# YOUR GOAL
Please give the listing underneath again, exactly as shown.

# MATERIAL FOR THIS EXERCISE
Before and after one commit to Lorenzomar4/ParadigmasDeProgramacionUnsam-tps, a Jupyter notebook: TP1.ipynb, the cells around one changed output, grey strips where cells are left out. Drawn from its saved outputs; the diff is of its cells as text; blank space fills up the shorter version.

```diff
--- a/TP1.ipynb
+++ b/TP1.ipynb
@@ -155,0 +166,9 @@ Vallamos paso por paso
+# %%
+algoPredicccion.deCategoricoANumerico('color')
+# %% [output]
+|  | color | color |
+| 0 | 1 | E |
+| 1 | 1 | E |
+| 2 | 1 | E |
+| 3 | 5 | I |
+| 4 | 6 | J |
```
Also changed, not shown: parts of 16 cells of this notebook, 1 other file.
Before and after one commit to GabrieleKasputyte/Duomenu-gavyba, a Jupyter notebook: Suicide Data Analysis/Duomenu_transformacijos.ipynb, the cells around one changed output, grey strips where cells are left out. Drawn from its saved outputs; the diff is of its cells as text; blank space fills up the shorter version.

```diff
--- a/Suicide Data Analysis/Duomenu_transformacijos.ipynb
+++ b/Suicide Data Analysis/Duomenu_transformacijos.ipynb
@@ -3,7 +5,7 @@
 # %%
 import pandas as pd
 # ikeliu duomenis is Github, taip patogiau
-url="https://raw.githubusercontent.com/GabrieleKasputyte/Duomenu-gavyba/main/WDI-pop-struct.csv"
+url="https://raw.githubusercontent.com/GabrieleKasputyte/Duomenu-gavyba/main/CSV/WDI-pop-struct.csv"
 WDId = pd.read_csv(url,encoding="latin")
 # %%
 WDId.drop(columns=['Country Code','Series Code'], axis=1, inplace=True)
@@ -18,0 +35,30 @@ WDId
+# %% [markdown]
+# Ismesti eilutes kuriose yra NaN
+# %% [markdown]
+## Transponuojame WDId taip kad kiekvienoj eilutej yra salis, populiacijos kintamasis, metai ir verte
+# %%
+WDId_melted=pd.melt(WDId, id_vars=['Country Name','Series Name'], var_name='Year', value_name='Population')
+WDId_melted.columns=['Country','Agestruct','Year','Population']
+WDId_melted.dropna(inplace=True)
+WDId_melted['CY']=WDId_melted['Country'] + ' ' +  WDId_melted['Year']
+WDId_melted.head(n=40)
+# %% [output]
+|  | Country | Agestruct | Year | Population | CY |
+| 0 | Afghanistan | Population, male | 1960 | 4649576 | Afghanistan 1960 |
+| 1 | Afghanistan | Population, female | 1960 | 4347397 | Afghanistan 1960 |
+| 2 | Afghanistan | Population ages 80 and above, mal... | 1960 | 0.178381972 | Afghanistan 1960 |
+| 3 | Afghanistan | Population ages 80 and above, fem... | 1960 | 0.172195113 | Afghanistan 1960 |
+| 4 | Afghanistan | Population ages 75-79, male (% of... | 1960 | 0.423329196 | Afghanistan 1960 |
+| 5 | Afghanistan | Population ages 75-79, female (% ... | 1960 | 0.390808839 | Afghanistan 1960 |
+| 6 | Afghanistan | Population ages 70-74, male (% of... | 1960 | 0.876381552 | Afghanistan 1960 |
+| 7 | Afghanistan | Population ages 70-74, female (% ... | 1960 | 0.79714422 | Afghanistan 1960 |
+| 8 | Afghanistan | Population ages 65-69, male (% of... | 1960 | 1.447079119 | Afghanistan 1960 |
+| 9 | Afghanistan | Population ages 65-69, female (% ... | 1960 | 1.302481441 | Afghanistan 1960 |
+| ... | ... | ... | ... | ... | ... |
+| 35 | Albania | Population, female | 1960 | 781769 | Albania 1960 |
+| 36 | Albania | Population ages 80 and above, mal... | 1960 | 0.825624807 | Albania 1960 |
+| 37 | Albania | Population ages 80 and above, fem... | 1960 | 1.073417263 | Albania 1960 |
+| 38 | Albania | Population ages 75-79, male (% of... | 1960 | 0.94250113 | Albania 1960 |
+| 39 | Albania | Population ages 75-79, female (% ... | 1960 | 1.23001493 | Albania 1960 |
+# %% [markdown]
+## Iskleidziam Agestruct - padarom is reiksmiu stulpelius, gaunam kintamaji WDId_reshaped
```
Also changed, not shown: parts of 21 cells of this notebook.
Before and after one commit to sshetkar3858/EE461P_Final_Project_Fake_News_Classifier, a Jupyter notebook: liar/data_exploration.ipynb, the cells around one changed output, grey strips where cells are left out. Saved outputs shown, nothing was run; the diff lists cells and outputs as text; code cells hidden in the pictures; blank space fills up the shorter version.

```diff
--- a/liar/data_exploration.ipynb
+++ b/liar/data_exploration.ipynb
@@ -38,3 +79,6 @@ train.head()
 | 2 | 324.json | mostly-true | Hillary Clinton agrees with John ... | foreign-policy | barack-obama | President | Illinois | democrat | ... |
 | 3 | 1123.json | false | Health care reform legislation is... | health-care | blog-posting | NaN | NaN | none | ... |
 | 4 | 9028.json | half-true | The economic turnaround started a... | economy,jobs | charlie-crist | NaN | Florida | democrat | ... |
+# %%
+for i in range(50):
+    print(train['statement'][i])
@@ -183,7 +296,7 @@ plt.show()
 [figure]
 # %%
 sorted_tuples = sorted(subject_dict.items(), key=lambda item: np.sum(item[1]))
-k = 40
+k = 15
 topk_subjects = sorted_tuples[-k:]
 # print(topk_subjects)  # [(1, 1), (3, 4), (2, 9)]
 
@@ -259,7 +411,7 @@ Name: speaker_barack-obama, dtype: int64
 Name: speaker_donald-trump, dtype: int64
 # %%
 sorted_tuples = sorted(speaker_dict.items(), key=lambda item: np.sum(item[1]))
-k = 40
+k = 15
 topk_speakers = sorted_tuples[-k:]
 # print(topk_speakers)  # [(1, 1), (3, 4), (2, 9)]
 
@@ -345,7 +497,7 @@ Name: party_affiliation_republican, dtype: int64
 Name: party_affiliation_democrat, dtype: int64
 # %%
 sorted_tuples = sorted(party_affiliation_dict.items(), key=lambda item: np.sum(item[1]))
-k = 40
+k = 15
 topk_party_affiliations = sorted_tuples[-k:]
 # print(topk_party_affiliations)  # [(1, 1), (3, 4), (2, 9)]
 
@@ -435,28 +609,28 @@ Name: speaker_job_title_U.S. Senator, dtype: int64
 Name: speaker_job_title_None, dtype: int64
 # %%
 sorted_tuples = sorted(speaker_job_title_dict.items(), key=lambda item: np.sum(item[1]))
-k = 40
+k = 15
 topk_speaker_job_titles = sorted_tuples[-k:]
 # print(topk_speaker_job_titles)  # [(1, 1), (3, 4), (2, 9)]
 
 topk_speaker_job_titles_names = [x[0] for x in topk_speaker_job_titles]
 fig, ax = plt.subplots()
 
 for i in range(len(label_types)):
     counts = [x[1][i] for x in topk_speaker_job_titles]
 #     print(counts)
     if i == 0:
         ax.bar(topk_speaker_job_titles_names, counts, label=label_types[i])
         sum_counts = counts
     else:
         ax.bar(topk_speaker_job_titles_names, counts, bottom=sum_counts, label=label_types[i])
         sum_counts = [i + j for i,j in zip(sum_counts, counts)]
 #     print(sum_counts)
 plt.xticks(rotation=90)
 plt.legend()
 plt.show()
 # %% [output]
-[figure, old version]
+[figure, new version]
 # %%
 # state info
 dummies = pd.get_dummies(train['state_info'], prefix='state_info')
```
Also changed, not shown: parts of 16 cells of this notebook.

# FINISHED EXERCISE
Before and after one commit to Lorenzomar4/ParadigmasDeProgramacionUnsam-tps, a Jupyter notebook: TP1.ipynb, the cells around one changed output, grey strips where cells are left out. Drawn from its saved outputs; the diff is of its cells as text; blank space fills up the shorter version.

```diff
--- a/TP1.ipynb
+++ b/TP1.ipynb
@@ -155,0 +166,9 @@ Vallamos paso por paso
+# %%
+algoPredicccion.deCategoricoANumerico('color')
+# %% [output]
+|  | color | color |
+| 0 | 1 | E |
+| 1 | 1 | E |
+| 2 | 1 | E |
+| 3 | 5 | I |
+| 4 | 6 | J |
```
Also changed, not shown: parts of 16 cells of this notebook, 1 other file.
Before and after one commit to GabrieleKasputyte/Duomenu-gavyba, a Jupyter notebook: Suicide Data Analysis/Duomenu_transformacijos.ipynb, the cells around one changed output, grey strips where cells are left out. Drawn from its saved outputs; the diff is of its cells as text; blank space fills up the shorter version.

```diff
--- a/Suicide Data Analysis/Duomenu_transformacijos.ipynb
+++ b/Suicide Data Analysis/Duomenu_transformacijos.ipynb
@@ -3,7 +5,7 @@
 # %%
 import pandas as pd
 # ikeliu duomenis is Github, taip patogiau
-url="https://raw.githubusercontent.com/GabrieleKasputyte/Duomenu-gavyba/main/WDI-pop-struct.csv"
+url="https://raw.githubusercontent.com/GabrieleKasputyte/Duomenu-gavyba/main/CSV/WDI-pop-struct.csv"
 WDId = pd.read_csv(url,encoding="latin")
 # %%
 WDId.drop(columns=['Country Code','Series Code'], axis=1, inplace=True)
@@ -18,0 +35,30 @@ WDId
+# %% [markdown]
+# Ismesti eilutes kuriose yra NaN
+# %% [markdown]
+## Transponuojame WDId taip kad kiekvienoj eilutej yra salis, populiacijos kintamasis, metai ir verte
+# %%
+WDId_melted=pd.melt(WDId, id_vars=['Country Name','Series Name'], var_name='Year', value_name='Population')
+WDId_melted.columns=['Country','Agestruct','Year','Population']
+WDId_melted.dropna(inplace=True)
+WDId_melted['CY']=WDId_melted['Country'] + ' ' +  WDId_melted['Year']
+WDId_melted.head(n=40)
+# %% [output]
+|  | Country | Agestruct | Year | Population | CY |
+| 0 | Afghanistan | Population, male | 1960 | 4649576 | Afghanistan 1960 |
+| 1 | Afghanistan | Population, female | 1960 | 4347397 | Afghanistan 1960 |
+| 2 | Afghanistan | Population ages 80 and above, mal... | 1960 | 0.178381972 | Afghanistan 1960 |
+| 3 | Afghanistan | Population ages 80 and above, fem... | 1960 | 0.172195113 | Afghanistan 1960 |
+| 4 | Afghanistan | Population ages 75-79, male (% of... | 1960 | 0.423329196 | Afghanistan 1960 |
+| 5 | Afghanistan | Population ages 75-79, female (% ... | 1960 | 0.390808839 | Afghanistan 1960 |
+| 6 | Afghanistan | Population ages 70-74, male (% of... | 1960 | 0.876381552 | Afghanistan 1960 |
+| 7 | Afghanistan | Population ages 70-74, female (% ... | 1960 | 0.79714422 | Afghanistan 1960 |
+| 8 | Afghanistan | Population ages 65-69, male (% of... | 1960 | 1.447079119 | Afghanistan 1960 |
+| 9 | Afghanistan | Population ages 65-69, female (% ... | 1960 | 1.302481441 | Afghanistan 1960 |
+| ... | ... | ... | ... | ... | ... |
+| 35 | Albania | Population, female | 1960 | 781769 | Albania 1960 |
+| 36 | Albania | Population ages 80 and above, mal... | 1960 | 0.825624807 | Albania 1960 |
+| 37 | Albania | Population ages 80 and above, fem... | 1960 | 1.073417263 | Albania 1960 |
+| 38 | Albania | Population ages 75-79, male (% of... | 1960 | 0.94250113 | Albania 1960 |
+| 39 | Albania | Population ages 75-79, female (% ... | 1960 | 1.23001493 | Albania 1960 |
+# %% [markdown]
+## Iskleidziam Agestruct - padarom is reiksmiu stulpelius, gaunam kintamaji WDId_reshaped
```
Also changed, not shown: parts of 21 cells of this notebook.
Before and after one commit to sshetkar3858/EE461P_Final_Project_Fake_News_Classifier, a Jupyter notebook: liar/data_exploration.ipynb, the cells around one changed output, grey strips where cells are left out. Saved outputs shown, nothing was run; the diff lists cells and outputs as text; code cells hidden in the pictures; blank space fills up the shorter version.

```diff
--- a/liar/data_exploration.ipynb
+++ b/liar/data_exploration.ipynb
@@ -38,3 +79,6 @@ train.head()
 | 2 | 324.json | mostly-true | Hillary Clinton agrees with John ... | foreign-policy | barack-obama | President | Illinois | democrat | ... |
 | 3 | 1123.json | false | Health care reform legislation is... | health-care | blog-posting | NaN | NaN | none | ... |
 | 4 | 9028.json | half-true | The economic turnaround started a... | economy,jobs | charlie-crist | NaN | Florida | democrat | ... |
+# %%
+for i in range(50):
+    print(train['statement'][i])
@@ -183,7 +296,7 @@ plt.show()
 [figure]
 # %%
 sorted_tuples = sorted(subject_dict.items(), key=lambda item: np.sum(item[1]))
-k = 40
+k = 15
 topk_subjects = sorted_tuples[-k:]
 # print(topk_subjects)  # [(1, 1), (3, 4), (2, 9)]
 
@@ -259,7 +411,7 @@ Name: speaker_barack-obama, dtype: int64
 Name: speaker_donald-trump, dtype: int64
 # %%
 sorted_tuples = sorted(speaker_dict.items(), key=lambda item: np.sum(item[1]))
-k = 40
+k = 15
 topk_speakers = sorted_tuples[-k:]
 # print(topk_speakers)  # [(1, 1), (3, 4), (2, 9)]
 
@@ -345,7 +497,7 @@ Name: party_affiliation_republican, dtype: int64
 Name: party_affiliation_democrat, dtype: int64
 # %%
 sorted_tuples = sorted(party_affiliation_dict.items(), key=lambda item: np.sum(item[1]))
-k = 40
+k = 15
 topk_party_affiliations = sorted_tuples[-k:]
 # print(topk_party_affiliations)  # [(1, 1), (3, 4), (2, 9)]
 
@@ -435,28 +609,28 @@ Name: speaker_job_title_U.S. Senator, dtype: int64
 Name: speaker_job_title_None, dtype: int64
 # %%
 sorted_tuples = sorted(speaker_job_title_dict.items(), key=lambda item: np.sum(item[1]))
-k = 40
+k = 15
 topk_speaker_job_titles = sorted_tuples[-k:]
 # print(topk_speaker_job_titles)  # [(1, 1), (3, 4), (2, 9)]
 
 topk_speaker_job_titles_names = [x[0] for x in topk_speaker_job_titles]
 fig, ax = plt.subplots()
 
 for i in range(len(label_types)):
     counts = [x[1][i] for x in topk_speaker_job_titles]
 #     print(counts)
     if i == 0:
         ax.bar(topk_speaker_job_titles_names, counts, label=label_types[i])
         sum_counts = counts
     else:
         ax.bar(topk_speaker_job_titles_names, counts, bottom=sum_counts, label=label_types[i])
         sum_counts = [i + j for i,j in zip(sum_counts, counts)]
 #     print(sum_counts)
 plt.xticks(rotation=90)
 plt.legend()
 plt.show()
 # %% [output]
-[figure, old version]
+[figure, new version]
 # %%
 # state info
 dummies = pd.get_dummies(train['state_info'], prefix='state_info')
```
Also changed, not shown: parts of 16 cells of this notebook.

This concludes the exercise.